What you write must match the records exactly, except for the images, which are left out.

::: Material to process

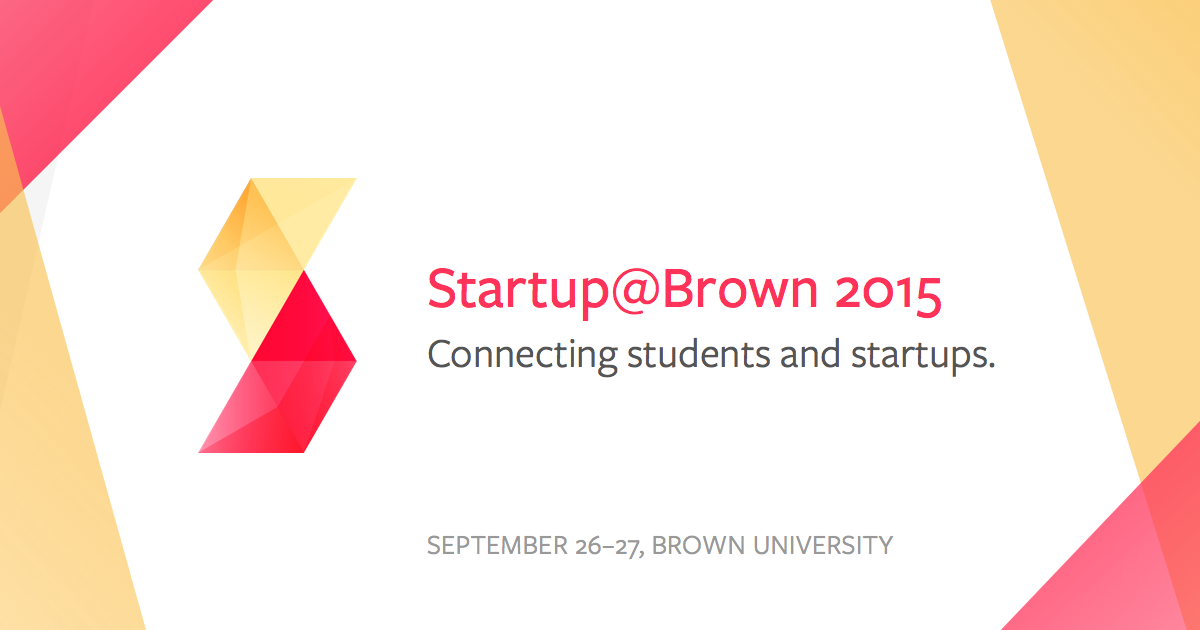
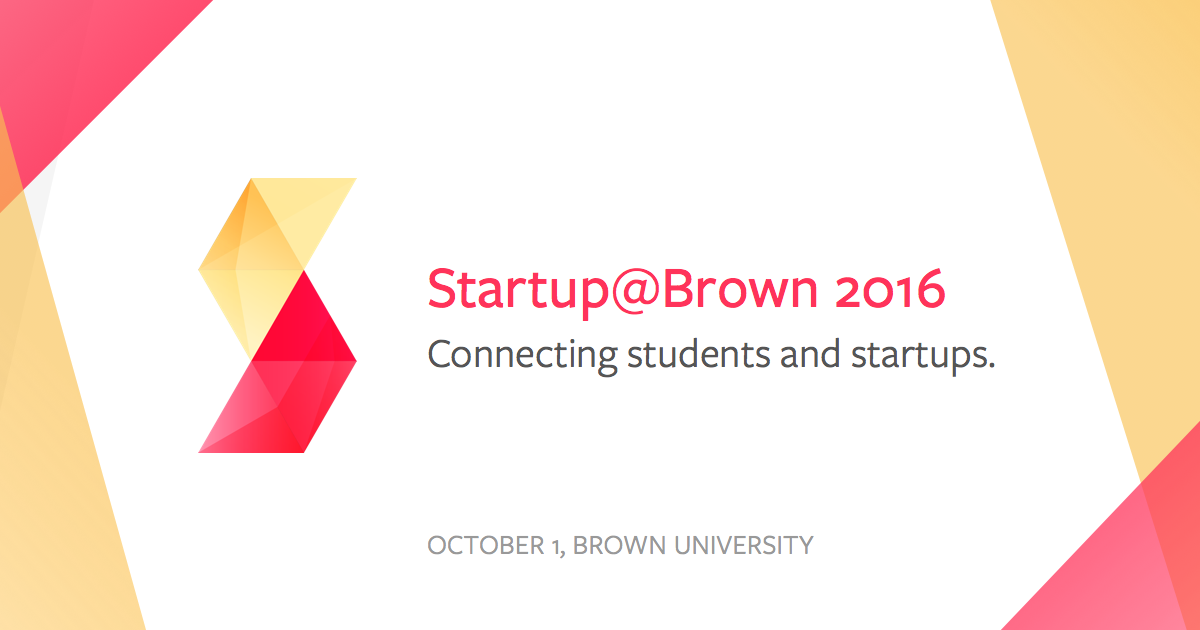
APPLICATIONS OPEN!

Changed region(s): [[0.3392, 0.8444, 0.74, 0.9048], [0.7708, 0.4222, 0.8017, 0.5127]]

diff --git a/index.html b/index.html
@@ -29,7 +29,7 @@ css:
         <h3 id="tagline" data-0="opacity:1;" data-18p="opacity:0;">CONNECTING STUDENTS AND STARTUPS</h3>
         <p id="event-info" data-0="opacity:1;" data-18p="opacity:0;">October 1, 2016 at Brown University</p>
         <div data-0="opacity:1;" data-10p="opacity:0;">
-          <button onclick="window.open('http://eepurl.com/bzrWy9','_blank');" id="register-button" class="centered">REGISTER</button>
+          <button onclick="window.open('https://startupatbrown.typeform.com/to/yvLVw5','_blank');" id="register-button" class="centered">REGISTER</button>
         </div>
       </div>
     </div>
@@ -145,8 +145,8 @@ css:
       </div>
       <div id="small-conversations" class="item">
         <div class="speaker-label">
-          <p class="speaker-name">Small Group Conversations</p>
-          <p class="speaker-description">Sit down with startup leaders and 10-12 other students in an intimate and lively discussion. Ask them anything!</p>
+          <p class="speaker-name">Startup Office Hours</p>
+          <p class="speaker-description">Sit down with startup leaders and 10-12 other students in an intimate and lively discussion. Walk around to the different startup rooms and ask them anything!</p>
         </div>
       </div>
       <div id="workshops" class="item">
@@ -165,8 +165,6 @@ css:
       <div class="row">
         <h2>Participating Companies</h2>
         <p>Meet the amazing startups and VC firms<br> participating in Startup@Brown 2016.</p>
-        <!--<p>If you'd like to be a sponsor for Startup@Brown 2016, <a href="/participate" target="_blank">learn more</a>, or <a href="mailto:sponsor@startupatbrown.org" class="">email us</a>.</p><br>-->
-
 
         <div class="company-row">
           <a href="http://a16z.com" target="_blank"><img id="a16z" src="img/companies/a16z.png" class="img-responsive"></img></a>
@@ -387,7 +385,7 @@ css:
           <h2>FAQs</h2>
           <h3>Who can attend Startup@Brown?</h3>
           <p>All Brown and RISD undergraduate and graduate students are welcome to apply. A background in computer science, design, engineering, or business is recommended but not required! </p>
-          <p>Student Startups from other colleges are welcome too. Apply to be one of the 20 student startups <a href="">here</a>. Startups will have office hours with the startup leaders and venture capitalists attending, a chance to demo their project, and a table to get feedback &amp; find collaborators.</p>
+          <p>Student Startups from other colleges are welcome too. Apply to be one of the 12 student startups <a href="https://startupatbrown.typeform.com/to/cnyxWB">here</a>. Startups will have special office hours with the startup leaders and venture capitalists attending, attend the workshops, and participate in a student startup panel to share their experiences as student entrepreneurs.</p>
           <h3>Why Startup@Brown?</h3>
           <p>As Brown students, while we get a lot of exposure to larger companies, we don’t often hear about the exciting work startups do and the challenges they face. At Startup@Brown, you’ll get the chance to talk in small groups with founders, engineering leads, and venture capitalists from Andreessen Horowitz, Y Combinator, Teespring, and more. Come to learn about startups and their stories. Leave with a new perspective and your next summer internship or full-time job.</p>
           <h3>What will the event be like?</h3>

diff --git a/_site/index.html b/_site/index.html
@@ -220,8 +220,8 @@
       </div>
       <div id="small-conversations" class="item">
         <div class="speaker-label">
-          <p class="speaker-name">Small Group Conversations</p>
-          <p class="speaker-description">Sit down with startup leaders and 10-12 other students in an intimate and lively discussion. Ask them anything!</p>
+          <p class="speaker-name">Startup Office Hours</p>
+          <p class="speaker-description">Sit down with startup leaders and 10-12 other students in an intimate and lively discussion. Walk around to the different startup rooms and ask them anything!</p>
         </div>
       </div>
       <div id="workshops" class="item">
@@ -240,8 +240,6 @@
       <div class="row">
         <h2>Participating Companies</h2>
         <p>Meet the amazing startups and VC firms<br> participating in Startup@Brown 2016.</p>
-        <!--<p>If you'd like to be a sponsor for Startup@Brown 2016, <a href="/participate" target="_blank">learn more</a>, or <a href="mailto:sponsor@startupatbrown.org" class="">email us</a>.</p><br>-->
-
 
         <div class="company-row">
           <a href="http://a16z.com" target="_blank"><img id="a16z" src="img/companies/a16z.png" class="img-responsive"></img></a>
@@ -462,7 +460,7 @@
           <h2>FAQs</h2>
           <h3>Who can attend Startup@Brown?</h3>
           <p>All Brown and RISD undergraduate and graduate students are welcome to apply. A background in computer science, design, engineering, or business is recommended but not required! </p>
-          <p>Student Startups from other colleges are welcome too. Apply to be one of the 20 student startups <a href="">here</a>. Startups will have office hours with the startup leaders and venture capitalists attending, a chance to demo their project, and a table to get feedback &amp; find collaborators.</p>
+          <p>Student Startups from other colleges are welcome too. Apply to be one of the 12 student startups <a href="">here</a>. Startups will have special office hours with the startup leaders and venture capitalists attending, attend the workshops, and participate in a student startup panel to share their experiences as student entrepreneurs.</p>
           <h3>Why Startup@Brown?</h3>
           <p>As Brown students, while we get a lot of exposure to larger companies, we don’t often hear about the exciting work startups do and the challenges they face. At Startup@Brown, you’ll get the chance to talk in small groups with founders, engineering leads, and venture capitalists from Andreessen Horowitz, Y Combinator, Teespring, and more. Come to learn about startups and their stories. Leave with a new perspective and your next summer internship or full-time job.</p>
           <h3>What will the event be like?</h3>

::::::

▶ Exercise response:
APPLICATIONS OPEN!

Changed region(s): [[0.3392, 0.8444, 0.74, 0.9048], [0.7708, 0.4222, 0.8017, 0.5127]]

diff --git a/index.html b/index.html
@@ -29,7 +29,7 @@ css:
         <h3 id="tagline" data-0="opacity:1;" data-18p="opacity:0;">CONNECTING STUDENTS AND STARTUPS</h3>
         <p id="event-info" data-0="opacity:1;" data-18p="opacity:0;">October 1, 2016 at Brown University</p>
         <div data-0="opacity:1;" data-10p="opacity:0;">
-          <button onclick="window.open('http://eepurl.com/bzrWy9','_blank');" id="register-button" class="centered">REGISTER</button>
+          <button onclick="window.open('https://startupatbrown.typeform.com/to/yvLVw5','_blank');" id="register-button" class="centered">REGISTER</button>
         </div>
       </div>
     </div>
@@ -145,8 +145,8 @@ css:
       </div>
       <div id="small-conversations" class="item">
         <div class="speaker-label">
-          <p class="speaker-name">Small Group Conversations</p>
-          <p class="speaker-description">Sit down with startup leaders and 10-12 other students in an intimate and lively discussion. Ask them anything!</p>
+          <p class="speaker-name">Startup Office Hours</p>
+          <p class="speaker-description">Sit down with startup leaders and 10-12 other students in an intimate and lively discussion. Walk around to the different startup rooms and ask them anything!</p>
         </div>
       </div>
       <div id="workshops" class="item">
@@ -165,8 +165,6 @@ css:
       <div class="row">
         <h2>Participating Companies</h2>
         <p>Meet the amazing startups and VC firms<br> participating in Startup@Brown 2016.</p>
-        <!--<p>If you'd like to be a sponsor for Startup@Brown 2016, <a href="/participate" target="_blank">learn more</a>, or <a href="mailto:sponsor@startupatbrown.org" class="">email us</a>.</p><br>-->
-
 
         <div class="company-row">
           <a href="http://a16z.com" target="_blank"><img id="a16z" src="img/companies/a16z.png" class="img-responsive"></img></a>
@@ -387,7 +385,7 @@ css:
           <h2>FAQs</h2>
           <h3>Who can attend Startup@Brown?</h3>
           <p>All Brown and RISD undergraduate and graduate students are welcome to apply. A background in computer science, design, engineering, or business is recommended but not required! </p>
-          <p>Student Startups from other colleges are welcome too. Apply to be one of the 20 student startups <a href="">here</a>. Startups will have office hours with the startup leaders and venture capitalists attending, a chance to demo their project, and a table to get feedback &amp; find collaborators.</p>
+          <p>Student Startups from other colleges are welcome too. Apply to be one of the 12 student startups <a href="https://startupatbrown.typeform.com/to/cnyxWB">here</a>. Startups will have special office hours with the startup leaders and venture capitalists attending, attend the workshops, and participate in a student startup panel to share their experiences as student entrepreneurs.</p>
           <h3>Why Startup@Brown?</h3>
           <p>As Brown students, while we get a lot of exposure to larger companies, we don’t often hear about the exciting work startups do and the challenges they face. At Startup@Brown, you’ll get the chance to talk in small groups with founders, engineering leads, and venture capitalists from Andreessen Horowitz, Y Combinator, Teespring, and more. Come to learn about startups and their stories. Leave with a new perspective and your next summer internship or full-time job.</p>
           <h3>What will the event be like?</h3>

diff --git a/_site/index.html b/_site/index.html
@@ -220,8 +220,8 @@
       </div>
       <div id="small-conversations" class="item">
         <div class="speaker-label">
-          <p class="speaker-name">Small Group Conversations</p>
-          <p class="speaker-description">Sit down with startup leaders and 10-12 other students in an intimate and lively discussion. Ask them anything!</p>
+          <p class="speaker-name">Startup Office Hours</p>
+          <p class="speaker-description">Sit down with startup leaders and 10-12 other students in an intimate and lively discussion. Walk around to the different startup rooms and ask them anything!</p>
         </div>
       </div>
       <div id="workshops" class="item">
@@ -240,8 +240,6 @@
       <div class="row">
         <h2>Participating Companies</h2>
         <p>Meet the amazing startups and VC firms<br> participating in Startup@Brown 2016.</p>
-        <!--<p>If you'd like to be a sponsor for Startup@Brown 2016, <a href="/participate" target="_blank">learn more</a>, or <a href="mailto:sponsor@startupatbrown.org" class="">email us</a>.</p><br>-->
-
 
         <div class="company-row">
           <a href="http://a16z.com" target="_blank"><img id="a16z" src="img/companies/a16z.png" class="img-responsive"></img></a>
@@ -462,7 +460,7 @@
           <h2>FAQs</h2>
           <h3>Who can attend Startup@Brown?</h3>
           <p>All Brown and RISD undergraduate and graduate students are welcome to apply. A background in computer science, design, engineering, or business is recommended but not required! </p>
-          <p>Student Startups from other colleges are welcome too. Apply to be one of the 20 student startups <a href="">here</a>. Startups will have office hours with the startup leaders and venture capitalists attending, a chance to demo their project, and a table to get feedback &amp; find collaborators.</p>
+          <p>Student Startups from other colleges are welcome too. Apply to be one of the 12 student startups <a href="">here</a>. Startups will have special office hours with the startup leaders and venture capitalists attending, attend the workshops, and participate in a student startup panel to share their experiences as student entrepreneurs.</p>
           <h3>Why Startup@Brown?</h3>
           <p>As Brown students, while we get a lot of exposure to larger companies, we don’t often hear about the exciting work startups do and the challenges they face. At Startup@Brown, you’ll get the chance to talk in small groups with founders, engineering leads, and venture capitalists from Andreessen Horowitz, Y Combinator, Teespring, and more. Come to learn about startups and their stories. Leave with a new perspective and your next summer internship or full-time job.</p>
           <h3>What will the event be like?</h3>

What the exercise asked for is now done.